What you will do: Could you find every line in the entries below that holds the word "useState" and copy it?

Entries provided Block Start

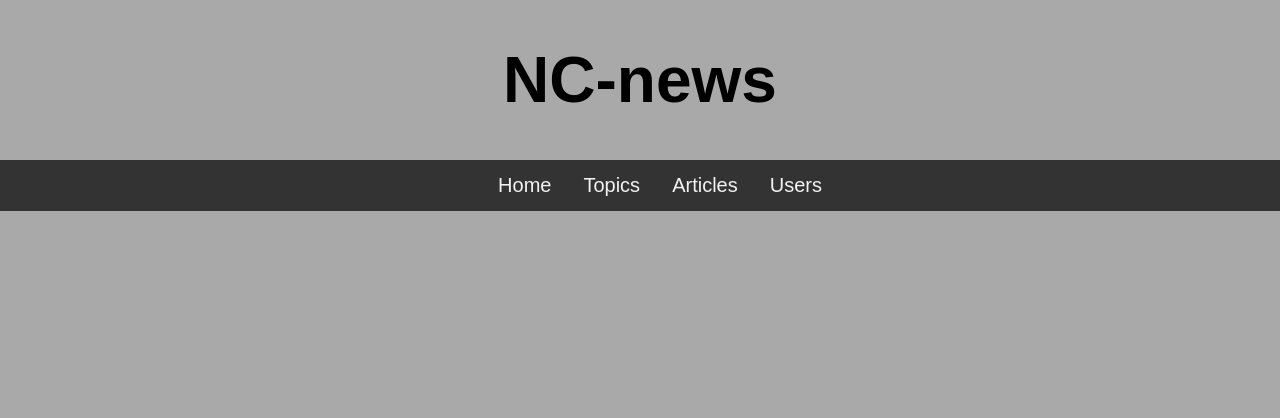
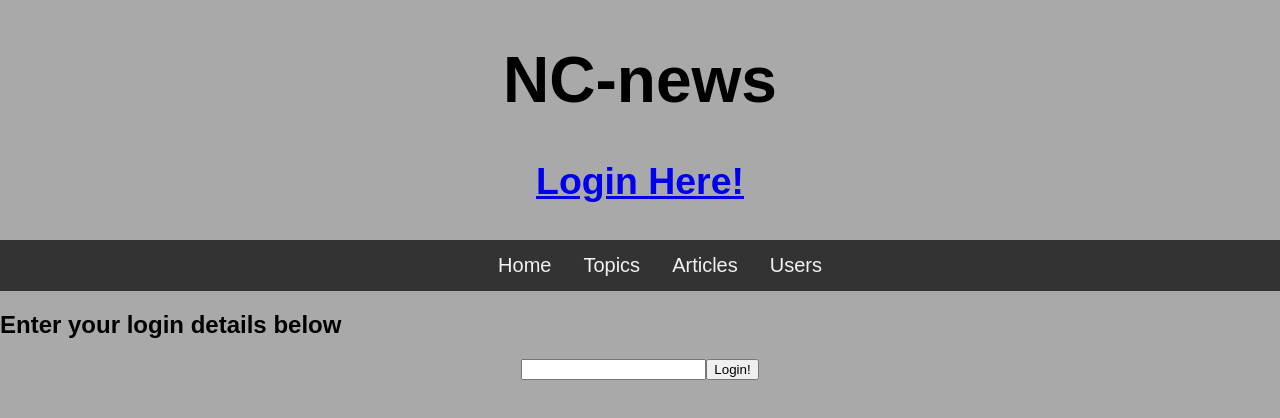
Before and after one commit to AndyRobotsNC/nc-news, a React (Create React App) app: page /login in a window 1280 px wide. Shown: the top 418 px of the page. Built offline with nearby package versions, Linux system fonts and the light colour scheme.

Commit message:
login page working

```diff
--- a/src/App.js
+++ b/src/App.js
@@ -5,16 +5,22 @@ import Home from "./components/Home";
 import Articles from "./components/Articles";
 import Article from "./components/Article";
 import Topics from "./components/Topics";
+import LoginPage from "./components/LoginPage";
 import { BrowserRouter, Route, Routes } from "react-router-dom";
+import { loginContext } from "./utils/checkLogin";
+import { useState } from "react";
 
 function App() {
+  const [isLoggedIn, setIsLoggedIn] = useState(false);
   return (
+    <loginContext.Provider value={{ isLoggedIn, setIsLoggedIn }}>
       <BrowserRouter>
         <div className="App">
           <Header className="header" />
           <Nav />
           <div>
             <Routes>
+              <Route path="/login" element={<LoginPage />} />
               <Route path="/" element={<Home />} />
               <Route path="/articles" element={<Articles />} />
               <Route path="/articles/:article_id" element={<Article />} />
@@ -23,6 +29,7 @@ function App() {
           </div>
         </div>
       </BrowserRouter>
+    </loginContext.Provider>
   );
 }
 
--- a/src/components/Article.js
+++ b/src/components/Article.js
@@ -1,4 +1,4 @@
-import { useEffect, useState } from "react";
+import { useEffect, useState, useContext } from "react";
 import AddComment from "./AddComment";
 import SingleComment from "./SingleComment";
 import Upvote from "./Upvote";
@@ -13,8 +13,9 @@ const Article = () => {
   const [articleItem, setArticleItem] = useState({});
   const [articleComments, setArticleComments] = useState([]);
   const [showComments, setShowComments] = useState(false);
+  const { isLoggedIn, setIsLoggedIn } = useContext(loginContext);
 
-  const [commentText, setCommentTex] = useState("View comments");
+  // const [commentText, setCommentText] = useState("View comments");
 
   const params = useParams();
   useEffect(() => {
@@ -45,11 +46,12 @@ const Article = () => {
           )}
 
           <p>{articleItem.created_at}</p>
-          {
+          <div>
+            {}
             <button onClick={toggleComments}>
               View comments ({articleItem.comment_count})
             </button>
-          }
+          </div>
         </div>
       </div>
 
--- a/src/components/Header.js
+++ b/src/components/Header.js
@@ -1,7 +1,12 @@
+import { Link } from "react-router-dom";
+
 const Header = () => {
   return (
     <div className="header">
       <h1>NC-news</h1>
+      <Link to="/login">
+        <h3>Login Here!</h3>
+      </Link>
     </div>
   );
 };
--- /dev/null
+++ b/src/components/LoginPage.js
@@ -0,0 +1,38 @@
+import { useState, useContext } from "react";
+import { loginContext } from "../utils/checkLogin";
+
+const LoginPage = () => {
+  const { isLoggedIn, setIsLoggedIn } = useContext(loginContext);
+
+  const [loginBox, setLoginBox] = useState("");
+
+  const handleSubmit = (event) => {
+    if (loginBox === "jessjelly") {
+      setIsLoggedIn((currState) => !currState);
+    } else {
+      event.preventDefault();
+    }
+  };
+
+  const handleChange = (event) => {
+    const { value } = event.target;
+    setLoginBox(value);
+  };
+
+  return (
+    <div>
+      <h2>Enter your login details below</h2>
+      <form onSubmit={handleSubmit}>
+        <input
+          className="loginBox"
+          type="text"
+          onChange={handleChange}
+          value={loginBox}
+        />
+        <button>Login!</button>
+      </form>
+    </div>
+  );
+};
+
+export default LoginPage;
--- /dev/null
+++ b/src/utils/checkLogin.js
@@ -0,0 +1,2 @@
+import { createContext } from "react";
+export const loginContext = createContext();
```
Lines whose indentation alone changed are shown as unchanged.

Entries provided Block End

Answer to the problem:
+import { useState } from "react";
+  const [isLoggedIn, setIsLoggedIn] = useState(false);
-import { useEffect, useState } from "react";
+import { useEffect, useState, useContext } from "react";
   const [articleItem, setArticleItem] = useState({});
   const [articleComments, setArticleComments] = useState([]);
   const [showComments, setShowComments] = useState(false);
-  const [commentText, setCommentTex] = useState("View comments");
+  // const [commentText, setCommentText] = useState("View comments");
+import { useState, useContext } from "react";
+  const [loginBox, setLoginBox] = useState("");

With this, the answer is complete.